‘Life,’ said Emerson, ‘consists in what a man is thinking all day.’ If that be so, then my life is nothing but a big intestine. I not only think about food all day, but I dream about it at night.
Nin wrote in her diary that Miller had two primal needs: sex and food. They were, indeed, famous for frequenting the cafes of Paris, and nowadays you can go on a tour of their most popular haunts – many decorated with their photos and other memorabilia. Miller was also legendary in giving dinner parties.
The biographer of Miller’s last years, Barbara Kraft wrote:
The house bore the face of the man. The walls were covered with his paintings, posters, memorabilia, photographs of friends and the famous framed lists. Lists of places he had been, list of places he hadn’t been, lists of all the women he never slept with — but no lists of those he had, lists of favorite foods, of favorite piano music — Ravel’s virtuosic Gaspard de la nuit comes to mind . . .
All good to know. But, what about the actual food in his list of favorites? Or what he ate when dining with Nin? Nothing. Not a word. I’ve gleaned her diaries, as well as Miller’s writings and come up empty – except for this:
Henry was eating red beans for lunch. Heavy red beans. When I met Betty Ryan at the Dôme I told her about the red beans and ordered Vichy. How we laughed!
It’s a start, I suppose, but not much of one. She might have been talking about a cassoulet or a hundred other ways of cooking beans. Why did they laugh? Anyway, you can go with a dish of red beans if you wish, but make it heavy. Here’s a recipe for croque Monsieur which has been a popular favorite in Parisian cafes for many years. If you are a good cook you don’t need a recipe, just the idea. Croque Monsieur is a grilled sandwich of Parisian ham and Gruyere cheese, smothered in a cheesy béchamel and baked. I expect Miller enjoyed it on occasion.
2 tbsp unsalted butter, plus extra
2 tbsp flour
2 cups whole milk
½ cup grated Gruyere cheese, plus 8 slices
½ cup grated Parmesan cheese
8 thick slices crusty bread

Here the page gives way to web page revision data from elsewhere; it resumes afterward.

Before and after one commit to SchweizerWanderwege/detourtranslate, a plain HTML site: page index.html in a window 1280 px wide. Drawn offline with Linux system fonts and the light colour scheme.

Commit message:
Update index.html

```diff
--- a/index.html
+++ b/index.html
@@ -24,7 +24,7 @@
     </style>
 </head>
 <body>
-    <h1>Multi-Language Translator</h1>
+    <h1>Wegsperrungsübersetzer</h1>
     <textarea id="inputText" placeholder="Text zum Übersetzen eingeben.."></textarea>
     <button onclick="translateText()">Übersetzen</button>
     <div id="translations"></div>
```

12 slices Parisian ham
Melt the butter in a heavy skillet over medium heat, and whisk in the flour to make a blond roux. Add the milk slowly, stirring all the time. Bring to a simmer, whisking all the time until the sauce thickens. Add the grated cheeses and remove from the heat. Keep whisking until the cheeses are completely melted and the sauce is smooth.
Generously butter the bread slices on one side only. Put half the slices, buttered side down, in a heavy skillet. Layer each bread slice with 2 slices of Gruyere and 3 slices of ham, with the Gruyere on the outside. Spread the Dijon mustard on the unbuttered sides of the remaining bread slices, and put each on top of a sandwich, buttered side up.

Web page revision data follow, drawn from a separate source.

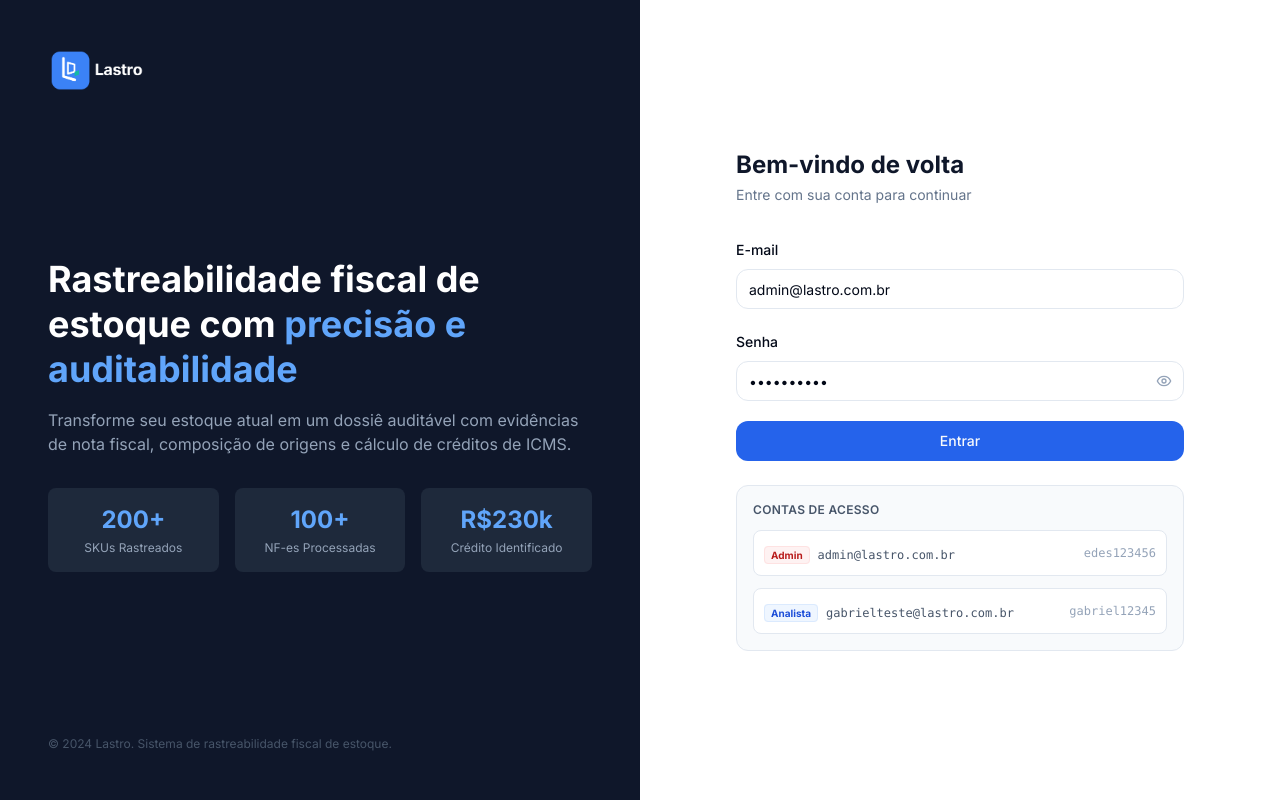
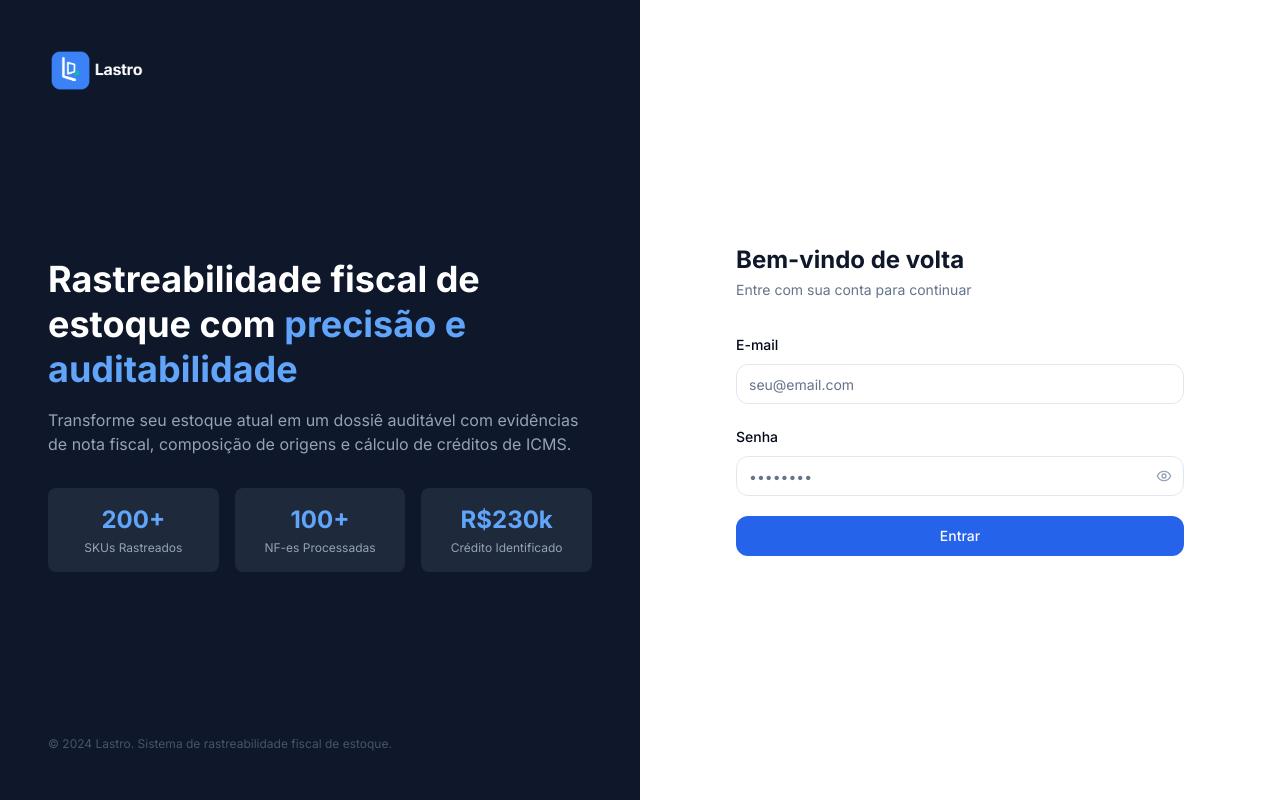
Before and after one commit to EdesNogueira/creditostock, a Next.js app in the folder apps/web/: page /login in a window 1280 px wide. Built offline with nearby package versions, Linux system fonts and the light colour scheme.

Commit message:
fix: remove credentials from login page, clear default field values
Made-with: Cursor

```diff
--- a/apps/web/src/app/(auth)/login/page.tsx
+++ b/apps/web/src/app/(auth)/login/page.tsx
@@ -10,8 +10,8 @@ import { authApi } from '@/lib/api';
 
 export default function LoginPage() {
   const router = useRouter();
-  const [email, setEmail] = useState('admin@lastro.com.br');
-  const [password, setPassword] = useState('edes123456');
+  const [email, setEmail] = useState('');
+  const [password, setPassword] = useState('');
   const [showPassword, setShowPassword] = useState(false);
   const [loading, setLoading] = useState(false);
   const [error, setError] = useState('');
@@ -121,26 +121,6 @@ export default function LoginPage() {
             </Button>
           </form>
 
-          <div className="mt-6 rounded-xl bg-slate-50 border border-slate-200 p-4 space-y-3">
-            <p className="text-xs font-semibold text-slate-600 uppercase tracking-wide">Contas de acesso</p>
-            {[
-              { label: 'Admin', email: 'admin@lastro.com.br', password: 'edes123456', color: 'bg-red-50 border-red-100 text-red-700' },
-              { label: 'Analista', email: 'gabrielteste@lastro.com.br', password: 'gabriel12345', color: 'bg-blue-50 border-blue-100 text-blue-700' },
-            ].map(acc => (
-              <button
-                key={acc.email}
-                type="button"
-                onClick={() => { setEmail(acc.email); setPassword(acc.password); }}
-                className="w-full flex items-center justify-between rounded-lg border bg-white p-2.5 hover:bg-slate-100 transition-colors text-left group"
-              >
-                <div>
-                  <span className={`text-[10px] font-bold px-1.5 py-0.5 rounded border ${acc.color} mr-2`}>{acc.label}</span>
-                  <span className="text-xs font-mono text-slate-600">{acc.email}</span>
-                </div>
-                <span className="text-xs font-mono text-slate-400 group-hover:text-slate-600">{acc.password}</span>
-              </button>
-            ))}
-          </div>
         </div>
       </div>
     </div>
```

Put the skillet over medium-high heat and cook the sandwiches until golden on each side. If the cheese melts well, flipping them with a spatula should be easy. I help the melting process along by covering the pan, or weighting down the sandwiches with a large plate.
Place the sandwiches in a baking dish and divide the béchamel evenly between them, spooning it generously over the top. Broil the sandwiches until the sauce is bubbling and golden.

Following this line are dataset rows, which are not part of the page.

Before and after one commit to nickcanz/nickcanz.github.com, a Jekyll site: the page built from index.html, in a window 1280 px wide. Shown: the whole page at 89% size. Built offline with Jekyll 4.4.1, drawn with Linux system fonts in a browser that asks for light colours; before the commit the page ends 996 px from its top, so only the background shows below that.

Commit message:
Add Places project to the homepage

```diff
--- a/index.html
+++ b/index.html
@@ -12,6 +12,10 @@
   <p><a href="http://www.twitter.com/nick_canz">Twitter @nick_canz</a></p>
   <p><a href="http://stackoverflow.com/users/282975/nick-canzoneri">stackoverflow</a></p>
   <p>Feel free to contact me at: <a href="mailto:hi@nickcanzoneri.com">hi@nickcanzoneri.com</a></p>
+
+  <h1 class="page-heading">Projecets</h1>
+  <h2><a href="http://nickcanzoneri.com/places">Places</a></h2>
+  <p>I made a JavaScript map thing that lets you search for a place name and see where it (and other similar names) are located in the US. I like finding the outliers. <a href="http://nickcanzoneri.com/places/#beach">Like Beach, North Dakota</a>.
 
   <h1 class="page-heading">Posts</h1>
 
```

Serve immediately. I like to serve this sandwich with buttered, steamed asparagus spears.